Task statement. Hunt through the lines below for the string "hope" and copy each one that has it.

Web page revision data
________________________________________

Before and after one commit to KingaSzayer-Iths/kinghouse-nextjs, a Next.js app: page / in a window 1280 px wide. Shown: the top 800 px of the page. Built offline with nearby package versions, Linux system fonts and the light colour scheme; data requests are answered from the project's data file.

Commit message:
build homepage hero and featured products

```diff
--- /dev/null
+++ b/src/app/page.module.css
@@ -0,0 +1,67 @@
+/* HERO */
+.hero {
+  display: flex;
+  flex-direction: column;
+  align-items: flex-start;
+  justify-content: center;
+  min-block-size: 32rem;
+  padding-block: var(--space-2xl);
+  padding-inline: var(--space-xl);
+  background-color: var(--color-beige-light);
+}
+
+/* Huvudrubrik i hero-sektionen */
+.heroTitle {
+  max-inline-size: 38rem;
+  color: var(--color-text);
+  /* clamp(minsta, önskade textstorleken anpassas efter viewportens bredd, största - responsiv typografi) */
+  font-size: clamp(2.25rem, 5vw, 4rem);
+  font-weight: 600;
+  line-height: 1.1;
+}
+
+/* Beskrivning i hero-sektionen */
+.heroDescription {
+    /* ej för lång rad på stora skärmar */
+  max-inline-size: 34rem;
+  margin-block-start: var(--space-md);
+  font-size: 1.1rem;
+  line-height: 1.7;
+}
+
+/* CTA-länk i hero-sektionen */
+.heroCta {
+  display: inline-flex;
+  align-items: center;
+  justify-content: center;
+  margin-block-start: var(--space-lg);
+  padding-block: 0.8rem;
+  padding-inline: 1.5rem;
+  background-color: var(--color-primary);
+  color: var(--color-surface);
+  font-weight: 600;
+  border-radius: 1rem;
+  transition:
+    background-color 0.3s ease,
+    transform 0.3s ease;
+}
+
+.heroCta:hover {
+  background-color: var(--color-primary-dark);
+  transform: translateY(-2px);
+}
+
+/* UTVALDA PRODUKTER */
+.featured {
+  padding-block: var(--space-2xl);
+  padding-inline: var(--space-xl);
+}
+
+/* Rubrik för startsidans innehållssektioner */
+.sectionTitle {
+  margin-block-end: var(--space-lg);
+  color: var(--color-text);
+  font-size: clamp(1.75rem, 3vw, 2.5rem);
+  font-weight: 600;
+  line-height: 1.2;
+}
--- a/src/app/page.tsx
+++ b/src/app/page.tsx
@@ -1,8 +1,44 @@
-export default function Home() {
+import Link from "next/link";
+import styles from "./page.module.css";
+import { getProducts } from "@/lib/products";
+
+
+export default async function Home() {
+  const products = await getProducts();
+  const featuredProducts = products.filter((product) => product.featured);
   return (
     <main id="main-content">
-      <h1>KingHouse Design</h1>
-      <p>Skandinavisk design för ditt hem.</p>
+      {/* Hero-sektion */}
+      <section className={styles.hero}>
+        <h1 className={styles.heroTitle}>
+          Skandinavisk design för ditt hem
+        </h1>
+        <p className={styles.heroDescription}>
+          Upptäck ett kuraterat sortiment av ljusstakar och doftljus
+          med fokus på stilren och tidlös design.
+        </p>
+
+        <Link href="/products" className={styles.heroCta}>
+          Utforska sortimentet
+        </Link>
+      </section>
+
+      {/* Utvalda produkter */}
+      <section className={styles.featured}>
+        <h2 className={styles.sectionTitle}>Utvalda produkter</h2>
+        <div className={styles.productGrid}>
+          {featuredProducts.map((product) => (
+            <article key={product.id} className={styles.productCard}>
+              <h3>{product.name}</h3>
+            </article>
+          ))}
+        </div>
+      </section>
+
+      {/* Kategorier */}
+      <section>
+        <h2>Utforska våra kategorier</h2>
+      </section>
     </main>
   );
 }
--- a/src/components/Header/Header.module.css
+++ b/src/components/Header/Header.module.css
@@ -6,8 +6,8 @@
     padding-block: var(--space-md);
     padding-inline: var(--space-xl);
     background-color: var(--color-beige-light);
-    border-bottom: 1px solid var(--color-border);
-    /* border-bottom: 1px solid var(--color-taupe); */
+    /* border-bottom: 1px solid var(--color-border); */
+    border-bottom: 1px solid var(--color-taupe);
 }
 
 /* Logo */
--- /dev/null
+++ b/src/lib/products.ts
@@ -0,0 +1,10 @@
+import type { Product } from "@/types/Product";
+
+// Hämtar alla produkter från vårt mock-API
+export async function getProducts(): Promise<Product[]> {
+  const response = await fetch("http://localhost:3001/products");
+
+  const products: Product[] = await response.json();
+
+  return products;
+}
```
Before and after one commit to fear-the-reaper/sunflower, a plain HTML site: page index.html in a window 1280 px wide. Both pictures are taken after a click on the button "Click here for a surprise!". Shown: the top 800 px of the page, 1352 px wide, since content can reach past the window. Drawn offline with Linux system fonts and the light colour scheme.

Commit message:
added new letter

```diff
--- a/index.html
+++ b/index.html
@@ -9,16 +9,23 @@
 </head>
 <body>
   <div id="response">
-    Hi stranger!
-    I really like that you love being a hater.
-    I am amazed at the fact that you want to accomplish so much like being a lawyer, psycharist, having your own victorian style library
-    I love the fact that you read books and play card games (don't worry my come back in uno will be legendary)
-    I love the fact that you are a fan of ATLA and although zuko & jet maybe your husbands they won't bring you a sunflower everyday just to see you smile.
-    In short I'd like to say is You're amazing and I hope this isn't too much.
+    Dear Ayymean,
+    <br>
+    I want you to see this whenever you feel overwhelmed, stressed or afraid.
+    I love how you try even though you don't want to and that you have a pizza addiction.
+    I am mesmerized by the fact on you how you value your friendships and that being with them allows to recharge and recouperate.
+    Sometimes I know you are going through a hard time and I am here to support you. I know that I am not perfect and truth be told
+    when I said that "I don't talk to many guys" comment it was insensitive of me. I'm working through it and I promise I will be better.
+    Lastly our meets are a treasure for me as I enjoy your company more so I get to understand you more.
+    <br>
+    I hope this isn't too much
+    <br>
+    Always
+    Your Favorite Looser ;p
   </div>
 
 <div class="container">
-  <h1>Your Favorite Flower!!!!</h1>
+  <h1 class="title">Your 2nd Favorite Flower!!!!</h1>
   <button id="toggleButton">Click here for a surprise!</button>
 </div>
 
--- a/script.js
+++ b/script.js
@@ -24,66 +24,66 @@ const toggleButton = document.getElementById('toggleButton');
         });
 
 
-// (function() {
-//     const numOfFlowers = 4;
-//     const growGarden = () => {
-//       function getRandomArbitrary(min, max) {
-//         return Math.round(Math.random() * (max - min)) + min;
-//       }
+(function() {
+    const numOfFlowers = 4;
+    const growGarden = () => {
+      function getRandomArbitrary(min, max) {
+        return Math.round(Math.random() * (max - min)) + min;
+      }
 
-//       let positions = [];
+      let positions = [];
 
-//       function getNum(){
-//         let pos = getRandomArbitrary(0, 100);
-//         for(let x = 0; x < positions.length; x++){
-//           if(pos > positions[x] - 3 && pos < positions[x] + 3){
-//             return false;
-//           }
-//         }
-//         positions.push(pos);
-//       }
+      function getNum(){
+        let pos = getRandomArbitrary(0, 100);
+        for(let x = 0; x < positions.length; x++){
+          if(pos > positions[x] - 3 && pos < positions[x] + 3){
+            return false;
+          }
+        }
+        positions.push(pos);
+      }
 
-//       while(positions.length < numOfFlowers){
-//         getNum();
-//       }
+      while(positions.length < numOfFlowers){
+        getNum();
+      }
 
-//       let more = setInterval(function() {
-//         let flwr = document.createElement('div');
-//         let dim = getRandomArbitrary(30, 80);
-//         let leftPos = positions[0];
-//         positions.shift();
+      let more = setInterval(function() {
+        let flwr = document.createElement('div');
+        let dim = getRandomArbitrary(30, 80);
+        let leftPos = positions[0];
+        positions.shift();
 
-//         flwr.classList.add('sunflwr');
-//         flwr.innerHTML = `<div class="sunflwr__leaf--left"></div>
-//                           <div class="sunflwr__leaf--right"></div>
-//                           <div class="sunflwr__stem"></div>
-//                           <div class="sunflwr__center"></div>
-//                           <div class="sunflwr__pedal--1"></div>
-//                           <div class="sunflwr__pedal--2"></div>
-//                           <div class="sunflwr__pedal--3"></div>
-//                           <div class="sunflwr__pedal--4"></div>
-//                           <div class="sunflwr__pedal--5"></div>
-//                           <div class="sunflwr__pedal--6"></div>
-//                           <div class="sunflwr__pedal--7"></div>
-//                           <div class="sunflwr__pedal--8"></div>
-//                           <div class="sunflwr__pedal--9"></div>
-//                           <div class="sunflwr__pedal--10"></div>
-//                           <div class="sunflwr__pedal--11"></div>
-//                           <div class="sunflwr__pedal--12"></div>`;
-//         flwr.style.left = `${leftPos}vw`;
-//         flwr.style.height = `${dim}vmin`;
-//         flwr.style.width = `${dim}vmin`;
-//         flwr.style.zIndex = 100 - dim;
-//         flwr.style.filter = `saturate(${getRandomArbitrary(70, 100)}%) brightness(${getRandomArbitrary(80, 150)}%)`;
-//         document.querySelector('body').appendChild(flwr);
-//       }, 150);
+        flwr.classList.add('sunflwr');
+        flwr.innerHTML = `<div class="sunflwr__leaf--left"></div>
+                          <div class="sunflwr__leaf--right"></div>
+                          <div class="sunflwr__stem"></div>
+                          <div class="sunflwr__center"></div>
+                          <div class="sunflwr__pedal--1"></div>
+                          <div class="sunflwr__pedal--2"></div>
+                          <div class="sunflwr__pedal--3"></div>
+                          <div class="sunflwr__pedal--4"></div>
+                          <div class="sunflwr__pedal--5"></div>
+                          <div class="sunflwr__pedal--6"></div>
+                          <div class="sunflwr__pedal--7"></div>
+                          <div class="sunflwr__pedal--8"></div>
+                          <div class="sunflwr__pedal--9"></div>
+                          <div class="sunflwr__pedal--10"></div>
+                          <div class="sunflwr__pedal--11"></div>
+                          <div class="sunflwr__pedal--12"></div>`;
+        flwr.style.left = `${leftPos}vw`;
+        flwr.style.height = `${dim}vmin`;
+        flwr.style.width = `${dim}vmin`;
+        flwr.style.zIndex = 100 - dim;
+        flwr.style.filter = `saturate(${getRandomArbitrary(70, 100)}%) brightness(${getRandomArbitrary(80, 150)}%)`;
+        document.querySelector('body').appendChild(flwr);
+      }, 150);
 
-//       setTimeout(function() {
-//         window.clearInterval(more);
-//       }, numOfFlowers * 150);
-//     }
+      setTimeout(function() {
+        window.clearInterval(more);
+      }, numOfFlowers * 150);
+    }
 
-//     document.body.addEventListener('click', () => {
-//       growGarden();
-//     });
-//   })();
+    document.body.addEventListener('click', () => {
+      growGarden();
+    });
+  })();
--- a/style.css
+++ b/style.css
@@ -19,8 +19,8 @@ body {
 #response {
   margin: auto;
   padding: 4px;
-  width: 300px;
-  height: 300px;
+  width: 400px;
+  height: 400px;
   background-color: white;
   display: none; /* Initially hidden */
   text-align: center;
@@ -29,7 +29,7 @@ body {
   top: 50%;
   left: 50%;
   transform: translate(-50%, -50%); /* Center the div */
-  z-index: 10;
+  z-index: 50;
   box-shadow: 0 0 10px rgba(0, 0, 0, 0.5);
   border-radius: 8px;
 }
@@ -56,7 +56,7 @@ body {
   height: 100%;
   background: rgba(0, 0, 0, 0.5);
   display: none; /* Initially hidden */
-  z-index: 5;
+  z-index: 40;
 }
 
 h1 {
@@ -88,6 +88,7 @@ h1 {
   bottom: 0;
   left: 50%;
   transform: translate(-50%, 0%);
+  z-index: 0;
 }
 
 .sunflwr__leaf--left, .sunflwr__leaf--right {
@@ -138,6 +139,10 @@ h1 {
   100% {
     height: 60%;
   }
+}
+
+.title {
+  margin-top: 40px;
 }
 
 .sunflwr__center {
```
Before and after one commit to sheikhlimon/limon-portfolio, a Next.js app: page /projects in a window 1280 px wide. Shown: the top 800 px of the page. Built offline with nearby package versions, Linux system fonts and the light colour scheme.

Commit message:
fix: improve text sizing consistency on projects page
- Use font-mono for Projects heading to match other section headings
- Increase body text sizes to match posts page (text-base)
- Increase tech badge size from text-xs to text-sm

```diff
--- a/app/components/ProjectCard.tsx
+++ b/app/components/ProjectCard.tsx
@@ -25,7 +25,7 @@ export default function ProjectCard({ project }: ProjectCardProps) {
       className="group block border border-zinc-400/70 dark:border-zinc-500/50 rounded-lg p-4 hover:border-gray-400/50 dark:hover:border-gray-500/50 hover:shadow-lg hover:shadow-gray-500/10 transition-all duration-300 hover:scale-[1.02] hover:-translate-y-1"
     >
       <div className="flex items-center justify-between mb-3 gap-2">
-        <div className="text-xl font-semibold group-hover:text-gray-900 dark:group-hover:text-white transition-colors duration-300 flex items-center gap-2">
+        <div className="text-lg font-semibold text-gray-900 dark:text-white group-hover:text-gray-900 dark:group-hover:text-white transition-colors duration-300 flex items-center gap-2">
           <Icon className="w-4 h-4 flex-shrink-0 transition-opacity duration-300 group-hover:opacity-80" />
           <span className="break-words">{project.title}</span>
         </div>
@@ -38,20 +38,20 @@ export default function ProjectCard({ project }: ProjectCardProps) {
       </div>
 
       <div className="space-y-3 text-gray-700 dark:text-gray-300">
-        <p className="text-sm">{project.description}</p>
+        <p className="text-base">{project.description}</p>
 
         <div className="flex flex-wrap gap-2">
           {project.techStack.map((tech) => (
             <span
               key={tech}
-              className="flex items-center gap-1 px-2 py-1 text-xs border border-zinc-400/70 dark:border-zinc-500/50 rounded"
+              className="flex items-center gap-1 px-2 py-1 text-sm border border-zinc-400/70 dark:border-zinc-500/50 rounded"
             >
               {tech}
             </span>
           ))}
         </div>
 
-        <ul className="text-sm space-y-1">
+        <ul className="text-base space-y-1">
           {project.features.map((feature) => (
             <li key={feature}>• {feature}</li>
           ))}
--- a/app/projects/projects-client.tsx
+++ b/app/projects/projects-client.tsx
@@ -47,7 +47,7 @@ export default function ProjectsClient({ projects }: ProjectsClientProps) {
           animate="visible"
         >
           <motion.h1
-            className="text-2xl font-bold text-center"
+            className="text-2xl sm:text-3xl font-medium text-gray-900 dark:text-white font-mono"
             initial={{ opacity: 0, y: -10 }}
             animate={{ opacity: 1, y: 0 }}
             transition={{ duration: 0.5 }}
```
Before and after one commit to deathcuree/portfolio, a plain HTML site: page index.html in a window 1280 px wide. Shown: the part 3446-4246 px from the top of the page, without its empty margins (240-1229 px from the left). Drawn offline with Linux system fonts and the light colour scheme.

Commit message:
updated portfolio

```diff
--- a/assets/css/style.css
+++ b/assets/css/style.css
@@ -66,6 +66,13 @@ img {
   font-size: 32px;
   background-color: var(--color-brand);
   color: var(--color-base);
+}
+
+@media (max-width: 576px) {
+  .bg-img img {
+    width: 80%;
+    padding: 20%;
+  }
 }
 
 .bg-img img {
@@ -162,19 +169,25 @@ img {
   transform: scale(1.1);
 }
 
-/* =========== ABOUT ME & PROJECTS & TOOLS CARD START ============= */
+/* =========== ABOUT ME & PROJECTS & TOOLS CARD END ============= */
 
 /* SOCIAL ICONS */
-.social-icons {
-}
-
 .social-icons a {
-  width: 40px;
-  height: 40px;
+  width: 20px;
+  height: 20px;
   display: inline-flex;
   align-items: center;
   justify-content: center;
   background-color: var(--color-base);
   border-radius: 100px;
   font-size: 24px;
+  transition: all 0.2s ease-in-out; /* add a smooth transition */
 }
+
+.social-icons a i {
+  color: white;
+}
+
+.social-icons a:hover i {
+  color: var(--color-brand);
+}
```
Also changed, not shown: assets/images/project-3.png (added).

________________________________________

Result of this exercise.
-    In short I'd like to say is You're amazing and I hope this isn't too much.
+    I hope this isn't too much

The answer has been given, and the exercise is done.